(Extracted records)
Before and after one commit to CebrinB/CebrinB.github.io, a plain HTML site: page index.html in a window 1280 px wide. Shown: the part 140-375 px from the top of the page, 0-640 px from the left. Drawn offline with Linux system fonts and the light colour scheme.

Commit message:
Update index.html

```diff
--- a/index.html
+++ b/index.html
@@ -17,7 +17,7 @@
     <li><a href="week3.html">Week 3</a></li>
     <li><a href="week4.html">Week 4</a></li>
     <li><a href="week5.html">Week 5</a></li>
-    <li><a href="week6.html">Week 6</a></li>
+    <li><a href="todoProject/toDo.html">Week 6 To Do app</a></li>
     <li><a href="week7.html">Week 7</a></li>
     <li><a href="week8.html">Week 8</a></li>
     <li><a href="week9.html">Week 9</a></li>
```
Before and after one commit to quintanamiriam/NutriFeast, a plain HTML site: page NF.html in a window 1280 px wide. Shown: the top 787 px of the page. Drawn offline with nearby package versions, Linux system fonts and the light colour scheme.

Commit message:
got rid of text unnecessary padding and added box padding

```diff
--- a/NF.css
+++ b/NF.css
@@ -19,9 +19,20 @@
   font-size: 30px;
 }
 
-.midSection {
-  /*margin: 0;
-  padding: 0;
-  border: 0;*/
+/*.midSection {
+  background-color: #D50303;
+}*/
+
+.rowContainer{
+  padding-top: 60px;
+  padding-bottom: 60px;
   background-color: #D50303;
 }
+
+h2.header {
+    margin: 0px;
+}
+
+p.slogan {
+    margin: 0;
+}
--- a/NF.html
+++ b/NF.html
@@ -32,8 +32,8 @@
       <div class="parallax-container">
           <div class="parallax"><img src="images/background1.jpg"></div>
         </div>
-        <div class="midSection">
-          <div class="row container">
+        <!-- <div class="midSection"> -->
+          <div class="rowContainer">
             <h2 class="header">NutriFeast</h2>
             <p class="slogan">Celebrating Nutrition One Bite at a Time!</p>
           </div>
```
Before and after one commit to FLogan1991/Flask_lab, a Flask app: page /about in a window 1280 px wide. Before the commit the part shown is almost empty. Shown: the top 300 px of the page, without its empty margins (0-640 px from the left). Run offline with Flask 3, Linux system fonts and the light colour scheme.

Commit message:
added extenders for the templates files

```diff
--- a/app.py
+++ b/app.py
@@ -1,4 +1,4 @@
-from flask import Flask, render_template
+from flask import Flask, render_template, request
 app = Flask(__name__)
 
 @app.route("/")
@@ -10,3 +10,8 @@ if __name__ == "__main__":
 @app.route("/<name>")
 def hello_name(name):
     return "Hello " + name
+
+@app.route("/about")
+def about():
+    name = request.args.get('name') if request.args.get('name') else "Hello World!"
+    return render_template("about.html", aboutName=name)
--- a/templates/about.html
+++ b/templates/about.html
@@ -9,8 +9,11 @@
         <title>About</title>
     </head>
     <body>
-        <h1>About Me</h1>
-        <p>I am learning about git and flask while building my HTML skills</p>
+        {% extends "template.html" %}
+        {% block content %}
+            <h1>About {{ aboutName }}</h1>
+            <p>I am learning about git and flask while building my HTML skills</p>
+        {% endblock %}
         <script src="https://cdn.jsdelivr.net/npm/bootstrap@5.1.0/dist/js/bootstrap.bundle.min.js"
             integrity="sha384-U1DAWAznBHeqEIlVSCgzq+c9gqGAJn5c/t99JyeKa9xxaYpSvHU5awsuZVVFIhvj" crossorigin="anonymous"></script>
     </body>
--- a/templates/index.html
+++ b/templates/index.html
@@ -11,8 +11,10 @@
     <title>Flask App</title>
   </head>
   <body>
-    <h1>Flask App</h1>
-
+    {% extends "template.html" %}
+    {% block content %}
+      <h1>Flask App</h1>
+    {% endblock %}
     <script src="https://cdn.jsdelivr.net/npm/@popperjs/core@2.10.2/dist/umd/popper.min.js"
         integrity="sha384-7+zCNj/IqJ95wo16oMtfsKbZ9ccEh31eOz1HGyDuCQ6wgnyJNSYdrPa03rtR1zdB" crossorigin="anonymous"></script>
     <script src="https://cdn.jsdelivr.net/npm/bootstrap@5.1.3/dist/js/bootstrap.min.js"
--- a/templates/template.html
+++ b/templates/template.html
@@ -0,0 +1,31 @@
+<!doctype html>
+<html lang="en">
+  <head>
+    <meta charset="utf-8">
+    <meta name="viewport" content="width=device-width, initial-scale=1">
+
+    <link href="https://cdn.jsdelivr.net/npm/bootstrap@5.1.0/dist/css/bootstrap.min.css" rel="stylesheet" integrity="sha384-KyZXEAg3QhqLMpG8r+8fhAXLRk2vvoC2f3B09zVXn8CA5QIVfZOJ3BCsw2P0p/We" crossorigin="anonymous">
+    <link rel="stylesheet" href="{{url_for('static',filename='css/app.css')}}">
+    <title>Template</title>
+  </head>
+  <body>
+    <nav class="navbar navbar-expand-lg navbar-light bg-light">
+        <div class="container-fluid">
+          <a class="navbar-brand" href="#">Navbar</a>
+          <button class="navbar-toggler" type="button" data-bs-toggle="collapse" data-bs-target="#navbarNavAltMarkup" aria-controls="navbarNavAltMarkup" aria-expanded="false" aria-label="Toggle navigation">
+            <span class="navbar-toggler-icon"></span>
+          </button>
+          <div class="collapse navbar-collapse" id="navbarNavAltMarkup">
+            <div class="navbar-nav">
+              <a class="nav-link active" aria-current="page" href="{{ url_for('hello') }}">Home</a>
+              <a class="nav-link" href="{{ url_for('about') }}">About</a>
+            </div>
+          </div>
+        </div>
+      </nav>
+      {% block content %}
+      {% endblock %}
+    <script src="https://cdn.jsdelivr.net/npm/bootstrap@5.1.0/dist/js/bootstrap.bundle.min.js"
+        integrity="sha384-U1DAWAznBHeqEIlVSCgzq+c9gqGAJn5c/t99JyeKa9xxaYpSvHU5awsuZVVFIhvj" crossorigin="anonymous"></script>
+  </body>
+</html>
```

> _What the task requires_: Your reply should be a single number: the count of lines above that contain the word "padding".

> _Solved exercise_: 4